*Records for this task*
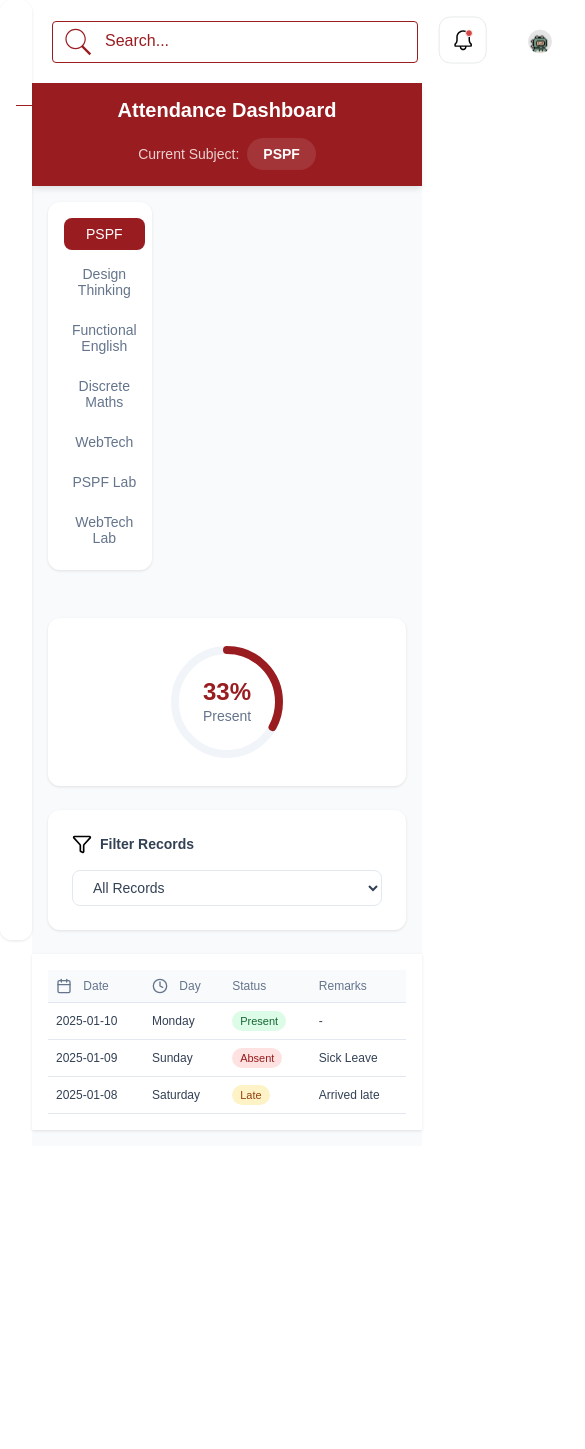
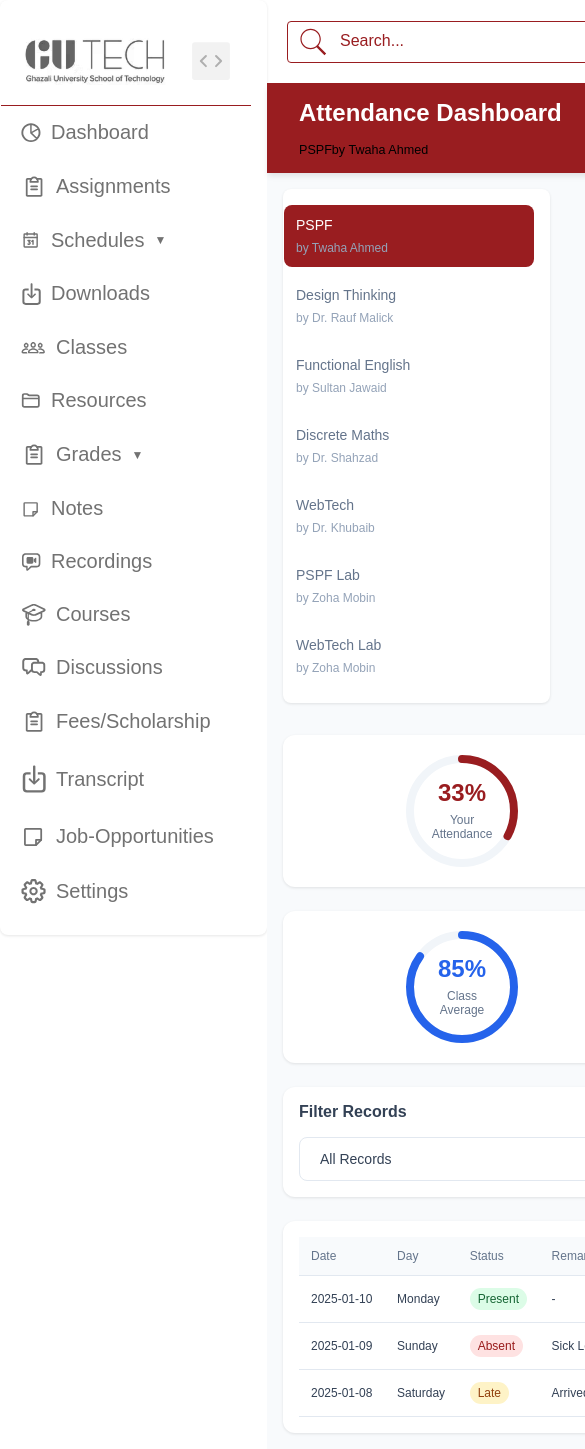
Before and after one commit to ZohaMobin/gutech-studentportal, a React (Create React App) app: page /Attendance in a window 390 px wide. Shown: the top 1449 px of the page, 585 px wide, since content can reach past the window. Before the commit the page ends 1146 px from the top, so only its background shows below. Built offline with nearby package versions, Linux system fonts and the light colour scheme.

Commit message:
changes 3

```diff
--- a/src/Pages/Attendance/Attendance.css
+++ b/src/Pages/Attendance/Attendance.css
@@ -26,22 +26,9 @@
 
 .subject-info {
   display: flex;
-  align-items: center;
-  gap: 0.5rem;
-}
-
-.subject-label {
-  color: rgba(255, 255, 255, 0.8);
-  font-size: 0.875rem;
-}
-
-.selected-subject {
-  color: white;
-  font-weight: 600;
-  font-size: 0.875rem;
-  background: rgba(255, 255, 255, 0.1);
-  padding: 0.5rem 1rem;
-  border-radius: 9999px;
+  align-items: flex-end;
+  flex-direction: column;
+  text-align: right;
 }
 
 .main-content {
@@ -49,7 +36,7 @@
   margin: 0 auto;
   padding: 2rem;
   display: grid;
-  grid-template-columns: 240px 1fr;
+  grid-template-columns: 280px 1fr;
   gap: 2rem;
 }
 
@@ -70,6 +57,8 @@
 .tab {
   text-align: left;
   padding: 0.75rem 1rem;
+  width: 100%;
+  max-width: none;
   border: none;
   background: transparent;
   color: #64748b;
@@ -77,6 +66,38 @@
   border-radius: 0.5rem;
   font-size: 0.875rem;
   transition: all 0.2s ease;
+  white-space: nowrap;
+  display: flex;  /* Changed to flex for better text alignment */
+  min-width: 200px;  /* Increased minimum width */
+  margin: 0;
+  box-sizing: border-box;
+  overflow: visible;  /* Ensures text isn't cut off */
+}
+
+.tabs-container {
+  width: 250px;  /* Fixed width for the container */
+  min-width: 250px;  /* Ensures minimum width */
+  flex-shrink: 0;
+  padding: 0.5rem;
+  box-sizing: border-box;
+  overflow: visible;  /* Prevents content from being cut */
+}
+
+/* If the tabs are in a sidebar, add this */
+.sidebar {
+  min-width: 250px;
+  width: 250px;
+  flex-shrink: 0;
+  overflow: visible;
+  padding-left: 1px;
+}
+
+/* For the text inside the tab */
+.tab-text {
+  white-space: nowrap;
+  overflow: visible;
+  text-overflow: clip;
+  width: 100%;
 }
 
 .tab:hover {
@@ -90,6 +111,19 @@
   font-weight: 500;
 }
 
+.subject-name {
+  font-size: 0.875rem;
+  font-weight: 500;
+  margin-bottom: 0.5rem;
+  display: block;
+}
+
+.professor-name {
+  font-size: 0.75rem;
+  color: #94a3b8;
+  display: block;
+}
+
 .content-area {
   display: flex;
   flex-direction: column;
@@ -98,7 +132,7 @@
 
 .stats-cards {
   display: grid;
-  grid-template-columns: repeat(auto-fit, minmax(200px, 1fr));
+  grid-template-columns: repeat(2, minmax(200px, 1fr));
   gap: 1.5rem;
 }
 
@@ -135,6 +169,10 @@
   transition: stroke-dashoffset 0.5s ease;
 }
 
+.circle-progress.class-average {
+  stroke: #2563eb;
+}
+
 .circle-content {
   position: absolute;
   top: 50%;
@@ -151,11 +189,16 @@
   line-height: 1;
 }
 
+.stat-card:nth-child(2) .percentage {
+  color: #2563eb;
+}
+
 .label {
   display: block;
-  font-size: 0.875rem;
+  font-size: 0.75rem;
   color: #64748b;
-  margin-top: 0.25rem;
+  margin-top: 0.5rem;
+  font-weight: 500;
 }
 
 .filter-container {
@@ -166,9 +209,6 @@
 }
 
 .filter-header {
-  display: flex;
-  align-items: center;
-  gap: 0.5rem;
   margin-bottom: 1rem;
 }
 
@@ -186,19 +226,21 @@
 
 .filter-select,
 .filter-input {
-  padding: 0.5rem 1rem;
+  padding: 0.75rem 1rem;
   border: 1px solid #e2e8f0;
   border-radius: 0.5rem;
   font-size: 0.875rem;
   color: #334155;
   background: white;
   outline: none;
-  transition: border-color 0.2s ease;
+  transition: all 0.2s ease;
+  min-width: 150px;
 }
 
 .filter-select:focus,
 .filter-input:focus {
   border-color: #991D20;
+  box-shadow: 0 0 0 2px rgba(153, 29, 32, 0.1);
 }
 
 .table-container {
@@ -219,14 +261,9 @@
   color: #64748b;
   font-weight: 500;
   font-size: 0.875rem;
-  padding: 0.75rem 1rem;
+  padding: 1rem;
   text-align: left;
   border-bottom: 1px solid #e2e8f0;
-}
-
-.attendance-table th svg {
-  vertical-align: -4px;
-  margin-right: 0.5rem;
 }
 
 .attendance-table td {
@@ -238,7 +275,7 @@
 
 .status-badge {
   display: inline-block;
-  padding: 0.25rem 0.75rem;
+  padding: 0.375rem 0.75rem;
   border-radius: 9999px;
   font-size: 0.75rem;
   font-weight: 500;
@@ -259,21 +296,19 @@
   color: #92400e;
 }
 
-/* Responsive Design */
+/* Responsive Styles */
 @media (max-width: 1024px) {
   .main-content {
-    grid-template-columns: 200px 1fr;
+    grid-template-columns: 240px 1fr;
     padding: 1.5rem;
   }
 
   .header-content {
-    flex-direction: column;
-    gap: 1rem;
-    text-align: center;
+    padding: 0 1rem;
   }
 
-  .subject-info {
-    justify-content: center;
+  .stats-cards {
+    grid-template-columns: 1fr;
   }
 }
 
@@ -286,8 +321,49 @@
     padding: 1rem;
   }
 
+  .header-content {
+    flex-direction: column;
+    align-items: flex-start;
+    gap: 1rem;
+  }
+
+  .subject-info {
+    align-items: flex-start;
+    text-align: left;
+  }
+
   .filter-controls {
     flex-direction: column;
+  }
+
+  .sidebar {
+    border-radius: 0.5rem;
+  }
+
+  .tab {
+    padding: 0.75rem;
+  }
+}
+
+@media (max-width: 480px) {
+  .main-content {
+    padding: 1rem;
+  }
+
+  .filter-container,
+  .table-container,
+  .stat-card {
+    padding: 1rem;
+  }
+
+  .attendance-table th,
+  .attendance-table td {
+    padding: 0.75rem;
+    font-size: 0.75rem;
+  }
+
+  .status-badge {
+    padding: 0.25rem 0.5rem;
   }
 
   .circle-wrapper {
@@ -298,67 +374,9 @@
   .percentage {
     font-size: 1.5rem;
   }
-
-  .attendance-table th,
-  .attendance-table td {
-    padding: 0.75rem;
-  }
-
-  .sidebar {
-    position: sticky;
-    top: 0;
-    z-index: 10;
-    margin-bottom: 1rem;
-  }
-
-  .subject-tabs {
-    display: grid;
-    grid-template-columns: repeat(auto-fit, minmax(150px, 1fr));
-    gap: 0.5rem;
-  }
-
-  .tab {
-    text-align: center;
-    padding: 0.5rem;
-  }
 }
 
-@media (max-width: 480px) {
-  .main-content {
-    padding: 1rem;
-  }
-
-  .header h1 {
-    font-size: 1.25rem;
-  }
-
-  .filter-header h3 {
-    font-size: 0.875rem;
-  }
-
-  .table-container {
-    padding: 1rem;
-    margin: 0 -1rem;
-    border-radius: 0;
-  }
-
-  .attendance-table th,
-  .attendance-table td {
-    padding: 0.5rem;
-    font-size: 0.75rem;
-  }
-
-  .status-badge {
-    padding: 0.25rem 0.5rem;
-    font-size: 0.6875rem;
-  }
-
-  .subject-tabs {
-    grid-template-columns: 1fr;
-  }
-}
-
-/* Smooth Transitions */
+/* Smooth Animations */
 .tab,
 .filter-select,
 .filter-input,
@@ -367,20 +385,12 @@
 }
 
 /* Focus States */
-.tab:focus,
-.filter-select:focus,
-.filter-input:focus {
+.tab:focus-visible {
   outline: 2px solid rgba(153, 29, 32, 0.5);
   outline-offset: 2px;
 }
 
 /* Hover States */
-.filter-select:hover,
-.filter-input:hover {
-  border-color: #cbd5e1;
-}
-
-/* Table Hover Effect */
 .attendance-table tbody tr:hover {
   background-color: #f8fafc;
 }
--- a/src/Pages/Attendance/Attendance.js
+++ b/src/Pages/Attendance/Attendance.js
@@ -1,50 +1,83 @@
 import React, { useState, useEffect } from "react";
-import { Calendar, Filter, Clock } from "lucide-react";
-import "./Attendance.css";
-
+import "./Attendance.css"
 const Attendance = () => {
   const subjects = {
-    PSPF: [
+    "PSPF": {
+      name: "PSPF",
+      professor: "by Twaha Ahmed",
+      data: [
         { date: "2025-01-10", day: "Monday", status: "Present", remarks: "-" },
         { date: "2025-01-09", day: "Sunday", status: "Absent", remarks: "Sick Leave" },
         { date: "2025-01-08", day: "Saturday", status: "Late", remarks: "Arrived late" },
       ],
-    "Design Thinking": [
+      classAverage: 85
+    },
+    "Design Thinking": {
+      name: "Design Thinking",
+      professor: "by Dr. Rauf Malick",
+      data: [
         { date: "2025-01-10", day: "Monday", status: "Present", remarks: "-" },
         { date: "2025-01-09", day: "Sunday", status: "Late", remarks: "Arrived late" },
         { date: "2025-01-08", day: "Saturday", status: "Absent", remarks: "Sick Leave" },
       ],
-    "Functional English": [
+      classAverage: 88
+    },
+    "Functional English": {
+      name: "Functional English",
+      professor: "by Sultan Jawaid",
+      data: [
         { date: "2025-01-11", day: "Tuesday", status: "Present", remarks: "-" },
         { date: "2025-01-10", day: "Monday", status: "Absent", remarks: "Sick Leave" },
         { date: "2025-01-09", day: "Sunday", status: "Late", remarks: "Arrived late" },
       ],
-    "Discrete Maths": [
+      classAverage: 82
+    },
+    "Discrete Maths": {
+      name: "Discrete Maths",
+      professor: "by Dr. Shahzad",
+      data: [
         { date: "2025-01-11", day: "Tuesday", status: "Present", remarks: "-" },
         { date: "2025-01-10", day: "Monday", status: "Late", remarks: "Arrived late" },
         { date: "2025-01-09", day: "Sunday", status: "Absent", remarks: "Sick Leave" },
       ],
-    WebTech: [
+      classAverage: 79
+    },
+    "WebTech": {
+      name: "WebTech",
+      professor: "by Dr. Khubaib",
+      data: [
         { date: "2025-01-12", day: "Wednesday", status: "Present", remarks: "-" },
         { date: "2025-01-11", day: "Tuesday", status: "Late", remarks: "Arrived late" },
         { date: "2025-01-10", day: "Monday", status: "Absent", remarks: "Sick Leave" },
       ],
-    "PSPF Lab": [
+      classAverage: 86
+    },
+    "PSPF Lab": {
+      name: "PSPF Lab",
+      professor: "by Zoha Mobin",
+      data: [
         { date: "2025-01-13", day: "Thursday", status: "Present", remarks: "-" },
         { date: "2025-01-12", day: "Wednesday", status: "Late", remarks: "Arrived late" },
         { date: "2025-01-11", day: "Tuesday", status: "Absent", remarks: "Sick Leave" },
       ],
-    "WebTech Lab": [
+      classAverage: 90
+    },
+    "WebTech Lab": {
+      name: "WebTech Lab",
+      professor: "by Zoha Mobin",
+      data: [
         { date: "2025-01-14", day: "Friday", status: "Present", remarks: "-" },
         { date: "2025-01-13", day: "Thursday", status: "Late", remarks: "Arrived late" },
         { date: "2025-01-12", day: "Wednesday", status: "Absent", remarks: "Sick Leave" },
       ],
+      classAverage: 88
+    }
   };
 
   const [selectedSubject, setSelectedSubject] = useState("PSPF");
   const [filterDate, setFilterDate] = useState("");
   const [filterType, setFilterType] = useState("all");
-  const [filteredAttendance, setFilteredAttendance] = useState(subjects[selectedSubject]);
+  const [filteredAttendance, setFilteredAttendance] = useState(subjects[selectedSubject].data);
   const [percentage, setPercentage] = useState(0);
 
   const calculatePercentage = (subjectData) => {
@@ -54,7 +87,7 @@ const Attendance = () => {
   };
 
   useEffect(() => {
-    let filtered = subjects[selectedSubject];
+    let filtered = subjects[selectedSubject].data;
 
     if (filterType === "date" && filterDate) {
       filtered = filtered.filter((item) => item.date === filterDate);
@@ -84,8 +117,10 @@ const Attendance = () => {
         <div className="header-content">
           <h1>Attendance Dashboard</h1>
           <div className="subject-info">
-            <span className="subject-label">Current Subject:</span>
-            <span className="selected-subject">{selectedSubject}</span>
+            <div className="flex flex-col items-end">
+              <span className="text-white font-semibold">{subjects[selectedSubject].name}</span>
+              <span className="text-gray-200 text-sm mt-1">{subjects[selectedSubject].professor}</span>
+            </div>
           </div>
         </div>
       </header>
@@ -93,13 +128,16 @@ const Attendance = () => {
       <div className="main-content">
         <div className="sidebar">
           <nav className="subject-tabs">
-            {Object.keys(subjects).map((subject) => (
+            {Object.entries(subjects).map(([key, subject]) => (
               <button
-                key={subject}
-                className={`tab ${selectedSubject === subject ? "active" : ""}`}
-                onClick={() => setSelectedSubject(subject)}
+                key={key}
+                className={`tab ${selectedSubject === key ? "active" : ""}`}
+                onClick={() => setSelectedSubject(key)}
               >
-                {subject}
+                <div className="flex flex-col items-start w-full">
+                  <span className="subject-name">{subject.name}</span>
+                  <span className="professor-name">{subject.professor}</span>
+                </div>
               </button>
             ))}
           </nav>
@@ -123,7 +161,28 @@ const Attendance = () => {
                 </svg>
                 <div className="circle-content">
                   <span className="percentage">{percentage}%</span>
-                  <span className="label">Present</span>
+                  <span className="label">Your Attendance</span>
+                </div>
+              </div>
+            </div>
+
+            <div className="stat-card attendance-circle">
+              <div className="circle-wrapper">
+                <svg viewBox="0 0 150 150">
+                  <circle cx="75" cy="75" r="65" className="circle-bg" />
+                  <circle
+                    cx="75"
+                    cy="75"
+                    r="65"
+                    className="circle-progress class-average"
+                    style={{
+                      strokeDashoffset: `${408 - (408 * subjects[selectedSubject].classAverage) / 100}px`,
+                    }}
+                  />
+                </svg>
+                <div className="circle-content">
+                  <span className="percentage">{subjects[selectedSubject].classAverage}%</span>
+                  <span className="label">Class Average</span>
                 </div>
               </div>
             </div>
@@ -131,7 +190,6 @@ const Attendance = () => {
 
           <div className="filter-container">
             <div className="filter-header">
-              <Filter size={20} />
               <h3>Filter Records</h3>
             </div>
             <div className="filter-controls">
@@ -161,12 +219,8 @@ const Attendance = () => {
             <table className="attendance-table">
               <thead>
                 <tr>
-                  <th>
-                    <Calendar size={16} /> Date
-                  </th>
-                  <th>
-                    <Clock size={16} /> Day
-                  </th>
+                  <th>Date</th>
+                  <th>Day</th>
                   <th>Status</th>
                   <th>Remarks</th>
                 </tr>
```
Lines whose indentation alone changed are shown as unchanged.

*Problem description*
Among the records above, find the lines where the word "WebTech" appears and copy them.

*Task solution*
-    WebTech: [
+    "WebTech": {
+      name: "WebTech",
-    "WebTech Lab": [
+    "WebTech Lab": {
+      name: "WebTech Lab",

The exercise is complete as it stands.